By the time this paper hits the streets or the internet I will have turned forty. The big Four O! Somewhere I read or somebody told me that we all mellow as we get older. Fat chance. Sometimes I think I’m still the same angry young man, fighting with the same “take no prisoners” mind-set, that I was at twenty-five.
This week was exceptionally trying. Our offices are being painted and the place is a mess. My files are scattered and only G-d and my office partner, Bill, know where half my stuff is. Neither one is talking.
Getting my house ready for sale is equally disruptive. Nothing major needs repaired or fixed, but it is amazing how many flaws can be stored in 2000 square feet.
Three totally unneeded sources of aggravation invaded my turbulent week. My first was a disagreement with the shop where Phillip had rented a tux. We had a quiet chat. I chatted. The manager was quiet. Case closed.
The second conflict was over my computer. It took two visits to their facility this week but I think (I hope) that my system is finally fixed. My 486SX is less than thirteen months old. It has had the motherboard replaced four times. A variety of other parts have either been repaired or replaced after gentle prodding on my part. With any kind of luck it will still be working the day you read this column.
My last source of aggravation was the most indefensible. Buying a house is the financial equivalent of driving to work naked. Totally exposed, you wait for complete strangers to grudgingly accept you.
My credit report came in the mail Thursday. I was sitting at my desk Friday morning, enjoying coffee and a cinnamon roll, when an entry caught my eye. There was a collection entry for $26 from University Dermatologists. I couldn’t believe it.
In the spring of 1992 I made an appointment to see Dr. Craig Elmets about a small growth on my left arm. He rescheduled our first appointment and then kept me waiting for an hour and a half the day we finally got together. Had we not shaken hands, Dr. Elmets would have never been within three feet of me during our brief encounter. He saw the growth, said that it was not cancerous and that insurance wouldn’t pay for its removal, and he left.
I received a statement from my insurance company a few weeks later. The usual, customary, and reasonable charge for the office visit was $39. That amount was credited to my deductible. Dr. Elmets’s charge was $65, nearly double the accepted rate. I copied the form and sent a note and a check for $39. That should have been the end of this story.
First came the threatening notes. Then came the harassing phone calls. The care given by University Dermatologists hadn’t been worth a dime. Elemets and crew certainly didn’t deserve $65.

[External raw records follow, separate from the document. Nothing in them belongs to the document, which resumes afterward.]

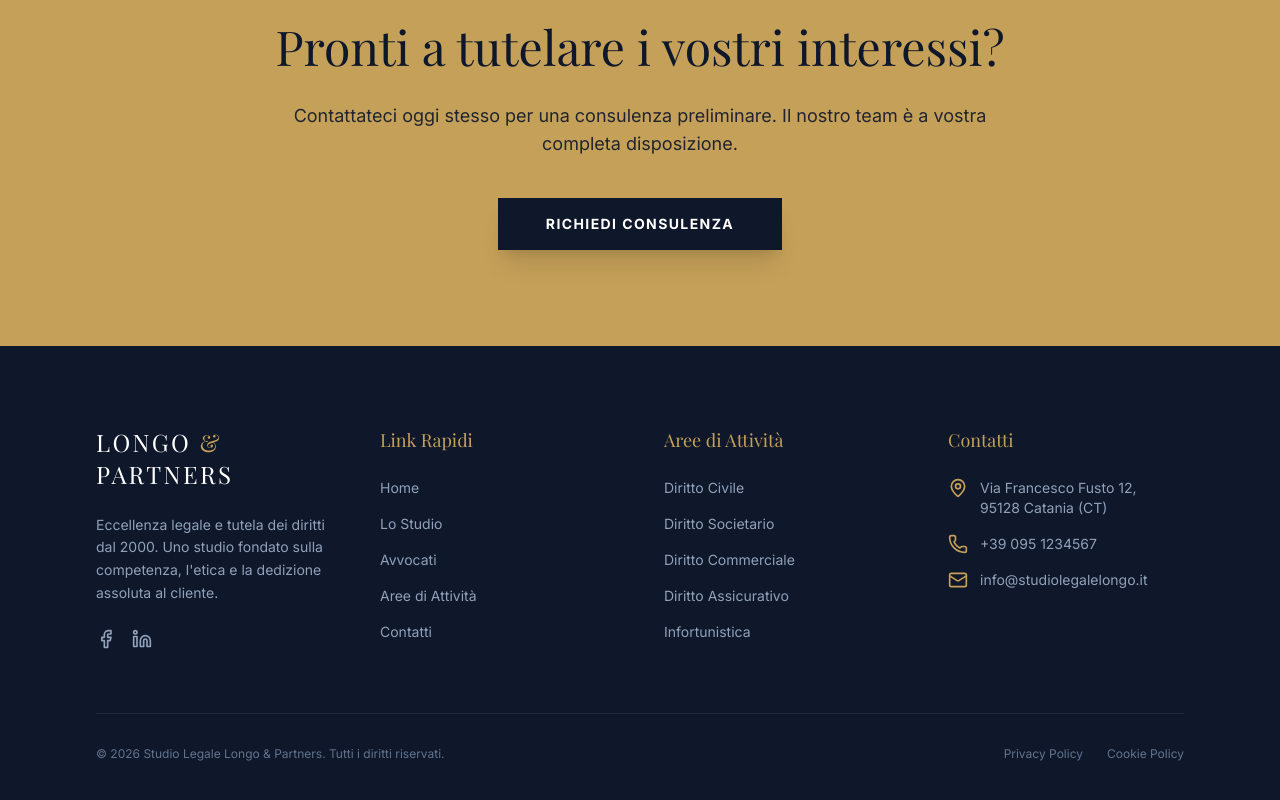
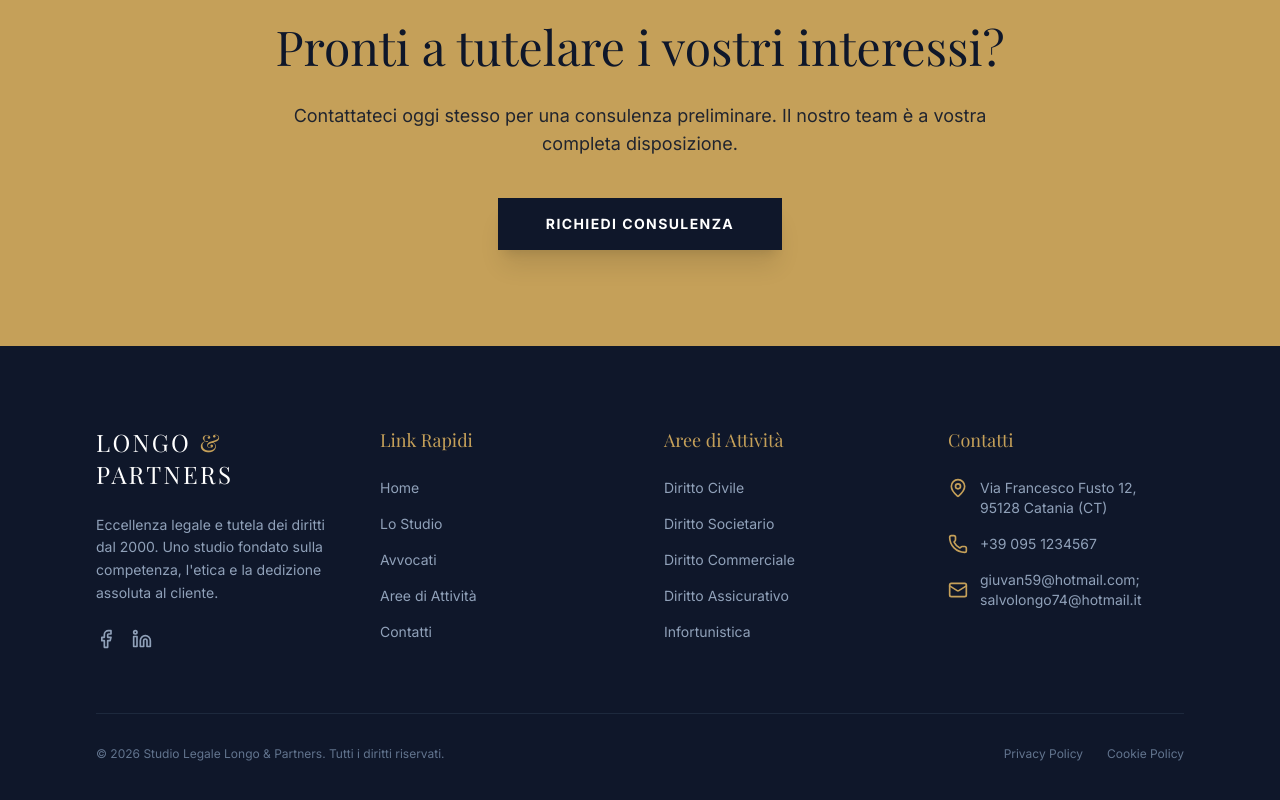
Before and after one commit to thisismetrotech-afk/Studio-Longo-Partners, a React (Vite) app: page / in a window 1280 px wide. Shown: the part 4452-5252 px from the top of the page. Built offline with nearby package versions, Linux system fonts and the light colour scheme; a web font is replaced by a local one.

Commit message:
Update emails, privacy/cookie policy pages, years of experience, hero text and UI fixes

```diff
--- a/src/App.tsx
+++ b/src/App.tsx
@@ -176,7 +176,7 @@ const Footer = () => {
             </li>
             <li className="flex items-center space-x-3">
               <Mail className="w-5 h-5 text-legal-gold shrink-0" />
-              <span>info@studiolegalelongo.it</span>
+              <span>giuvan59@hotmail.com; salvolongo74@hotmail.it</span>
             </li>
           </ul>
         </div>
@@ -777,7 +777,7 @@ const ContattiPage = () => {
                 </p>
                 <p className="text-slate-500 text-sm flex items-center">
                   <Mail className="w-5 h-5 text-legal-gold mr-3 shrink-0" />
-                  <span>info@studiolegalelongo.it</span>
+                  <span>giuvan59@hotmail.com; salvolongo74@hotmail.it</span>
                 </p>
               </div>
             </div>
@@ -888,7 +888,7 @@ const PrivacyPolicyPage = () => {
       <div className="space-y-10 text-slate-600 leading-relaxed">
         <section>
           <h2 className="text-xl font-serif text-legal-blue mb-4">1. Titolare del Trattamento</h2>
-          <p>Il Titolare del trattamento dei dati personali è lo Studio Legale Longo &amp; Partners, con sede in Via Francesco Fusto 12, 95128 Catania (CT), email: info@studiolegalelongo.it.</p>
+          <p>Il Titolare del trattamento dei dati personali è lo Studio Legale Longo &amp; Partners, con sede in Via Francesco Fusto 12, 95128 Catania (CT), email: giuvan59@hotmail.com; salvolongo74@hotmail.it.</p>
         </section>
 
         <section>
@@ -934,7 +934,7 @@ const PrivacyPolicyPage = () => {
             <li>Revocare il consenso in qualsiasi momento</li>
             <li>Proporre reclamo all'Autorità Garante per la Protezione dei Dati Personali (www.garanteprivacy.it)</li>
           </ul>
-          <p className="mt-4">Per esercitare tali diritti, è possibile contattare il Titolare all'indirizzo email: info@studiolegalelongo.it.</p>
+          <p className="mt-4">Per esercitare tali diritti, è possibile contattare il Titolare agli indirizzi email: giuvan59@hotmail.com; salvolongo74@hotmail.it.</p>
         </section>
 
         <section>
@@ -999,7 +999,7 @@ const CookiePolicyPage = () => {
 
         <section>
           <h2 className="text-xl font-serif text-legal-blue mb-4">6. Titolare del Trattamento</h2>
-          <p>Studio Legale Longo &amp; Partners – Via Francesco Fusto 12, 95128 Catania (CT)<br />Email: info@studiolegalelongo.it</p>
+          <p>Studio Legale Longo &amp; Partners – Via Francesco Fusto 12, 95128 Catania (CT)<br />Email: giuvan59@hotmail.com; salvolongo74@hotmail.it</p>
           <p className="mt-4">Per qualsiasi richiesta relativa ai cookie è possibile contattarci all'indirizzo email sopra indicato.</p>
         </section>
 
```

Bill and I have done medical collections in the past. We followed the basic rules: no nasty calls, terminate any small claims (under $200) where service was questioned, and no legal pursuit of any claim under $500. I was staring at a $26 entry.
The mortgage banker was very understanding. He told me that my five pages of perfect credit meant nothing as long as this entry was unsettled. Pay the doctor or forget the house. I was lucky. Elmets overcharged me only $26. It could have been $126.
In essence, University Dermatologists was holding me hostage. I called the office. They referred me to a “billing office” located elsewhere in the building. I asked the billing office to justify the charges and they referred me back to the other office. Nobody’s accountable. They just do what they’re told. Responsibility diffused.
I gave up. Friday afternoon I went to Elmet’s office and gave them hell and $26. Yes, I could have simply sent the money and hoped that they eventually corrected my credit report, but how many more people would they rip off? The only way to protect ourselves in situations like this is to make the experience unpleasant for them, too. Maybe they will think twice before they pursue excess charges again.
The French know how to deal with people who take hostages. They shoot them. Here we pay them exorbitant fees and call them doctor.